Image-based Virtual Try-ON aims to transfer an in-shop garment onto a specific person. Existing methods employ a global warping module to model the anisotropic deformation for different garment parts, which fails to preserve the semantic information of different parts when receiving challenging inputs (e.g, intricate human poses, difficult garments). Moreover, most of them directly warp the input garment to align with the boundary of the preserved region, which usually requires texture squeezing to meet the boundary shape constraint and thus leads to texture distortion. The above inferior performance hinders existing methods from real-world applications. To address these problems and take a step towards real-world virtual try-on, we propose a General-Purpose Virtual Try-ON framework, named GP-VTON, by developing an innovative Local-Flow Global-Parsing (LFGP) warping module and a Dynamic Gradient Truncation (DGT) training strategy. Specifically, compared with the previous global warping mechanism, LFGP employs local flows to warp garments parts individually, and assembles the local warped results via the global garment parsing, resulting in reasonable warped parts and a semantic-correct intact garment even with challenging inputs.On the other hand, our DGT training strategy dynamically truncates the gradient in the overlap area and the warped garment is no more required to meet the boundary constraint, which effectively avoids the texture squeezing problem. Furthermore, our GP-VTON can be easily extended to multi-category scenario and jointly trained by using data from different garment categories.

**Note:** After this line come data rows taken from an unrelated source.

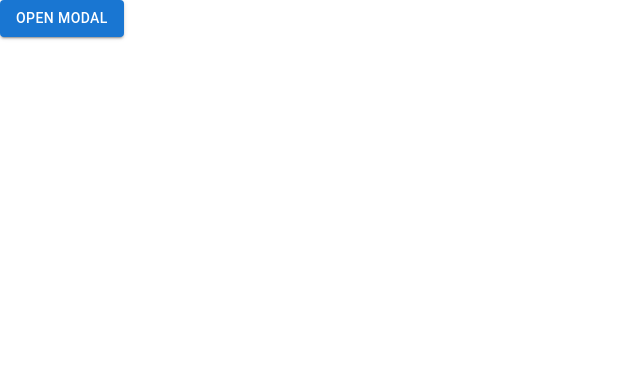
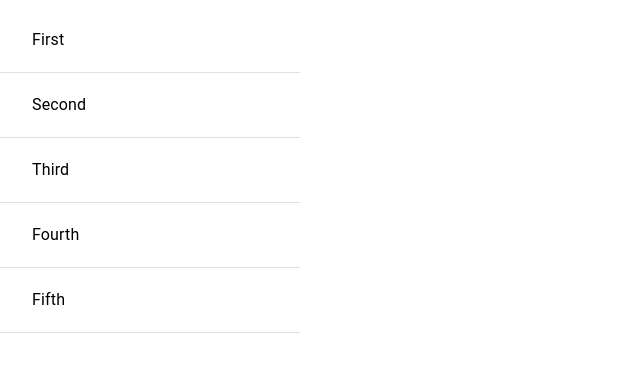
Before and after one commit to hxncodes/React-MUI, a React (Vite) app: page / in a window 1280 px wide. Shown: the top 372 px of the page, without its empty margins (0-640 px from the left). Built offline with nearby package versions, Linux system fonts and the light colour scheme.

Commit message:
Simple list as menu

```diff
--- /dev/null
+++ b/components/MyList.tsx
@@ -0,0 +1,25 @@
+import React from 'react'
+import { List, Box, ListItem, ListItemButton, ListItemIcon, ListItemText } from '@mui/material'
+
+const MyList = () => {
+
+    const items = ["First", "Second", "Third", "Fourth", "Fifth"]
+    return (
+        <Box>
+            <List sx={{ width: 300 }}>
+
+                {items.map((item) => (
+                    <ListItem divider>
+                        <ListItemButton>
+                            <ListItemText primary={item} />
+                        </ListItemButton>
+                    </ListItem>
+                ))}
+
+
+            </List>
+        </Box>
+    )
+}
+
+export default MyList
--- a/components/MyModal.tsx
+++ /dev/null
@@ -1,20 +0,0 @@
-import React, { useState } from 'react'
-import { Modal, Box, Button, Typography } from '@mui/material'
-
-const MyModal = () => {
-
-    const [open, setOpen] = useState(false)
-    return (
-        <>
-            <Button variant="contained" onClick={() => setOpen(true)}>Open Modal</Button>
-            <Modal open={open} onClose={() => setOpen(false)}>
-                <Box position='absolute' top="50%" left="50%">
-                    <Typography>this is a Modal component of MUI</Typography>
-                    <Button variant="contained" onClick={() => setOpen(false)}>Close</Button>
-                </Box>
-            </Modal>
-        </>
-    )
-}
-
-export default MyModal
--- a/src/App.jsx
+++ b/src/App.jsx
@@ -1,10 +1,10 @@
 import React from 'react'
-import MyModal from '../components/MyModal'
+import MyList from '../components/MyList'
 
 function App() {
   return (
     <>
-      <MyModal />
+      <MyList />
     </>
   )
 }
```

Extensive experiments on two high-resolution benchmarks demonstrate our superiority over the existing state-of-the-art methods.